(Work order)
Produce a faithful copy of the data, one that leaves out the pictures.

(Data under study)
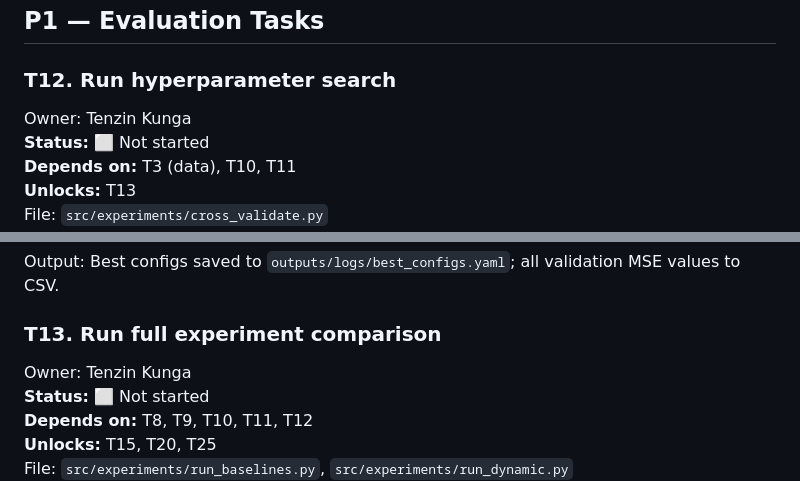
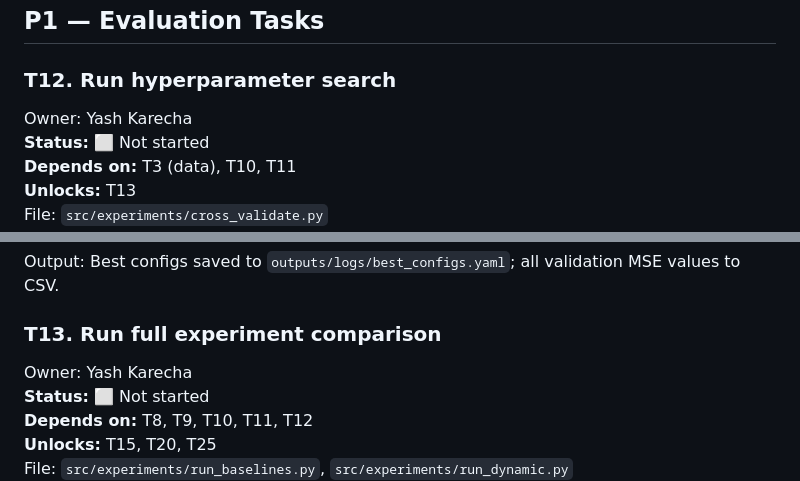
Before and after one commit to coeusyk/team21-nop-theme3, a Markdown page: docs/TASK_LIST.md, 2 parts joined by grey strips. Drawn GitHub-style.

Commit message:
fix(T12, T13): update task owners to Yash Karecha

```diff
--- a/docs/TASK_LIST.md
+++ b/docs/TASK_LIST.md
@@ -130,7 +130,7 @@ Output: Outer loop over IRL1 weight updates; calls ISTA or FISTA as inner solver
 ## P1 — Evaluation Tasks
 
 ### T12. Run hyperparameter search
-Owner: Tenzin Kunga\
+Owner: Yash Karecha\
 **Status:** ⬜ Not started\
 **Depends on:** T3 (data), T10, T11\
 **Unlocks:** T13\
@@ -144,7 +144,7 @@ Search over:
 Output: Best configs saved to `outputs/logs/best_configs.yaml`; all validation MSE values to CSV.
 
 ### T13. Run full experiment comparison
-Owner: Tenzin Kunga\
+Owner: Yash Karecha\
 **Status:** ⬜ Not started\
 **Depends on:** T8, T9, T10, T11, T12\
 **Unlocks:** T15, T20, T25\
```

(Answer to the exercise)
Before and after one commit to coeusyk/team21-nop-theme3, a Markdown page: docs/TASK_LIST.md, 2 parts joined by grey strips. Drawn GitHub-style.

Commit message:
fix(T12, T13): update task owners to Yash Karecha

```diff
--- a/docs/TASK_LIST.md
+++ b/docs/TASK_LIST.md
@@ -130,7 +130,7 @@ Output: Outer loop over IRL1 weight updates; calls ISTA or FISTA as inner solver
 ## P1 — Evaluation Tasks
 
 ### T12. Run hyperparameter search
-Owner: Tenzin Kunga\
+Owner: Yash Karecha\
 **Status:** ⬜ Not started\
 **Depends on:** T3 (data), T10, T11\
 **Unlocks:** T13\
@@ -144,7 +144,7 @@ Search over:
 Output: Best configs saved to `outputs/logs/best_configs.yaml`; all validation MSE values to CSV.
 
 ### T13. Run full experiment comparison
-Owner: Tenzin Kunga\
+Owner: Yash Karecha\
 **Status:** ⬜ Not started\
 **Depends on:** T8, T9, T10, T11, T12\
 **Unlocks:** T15, T20, T25\
```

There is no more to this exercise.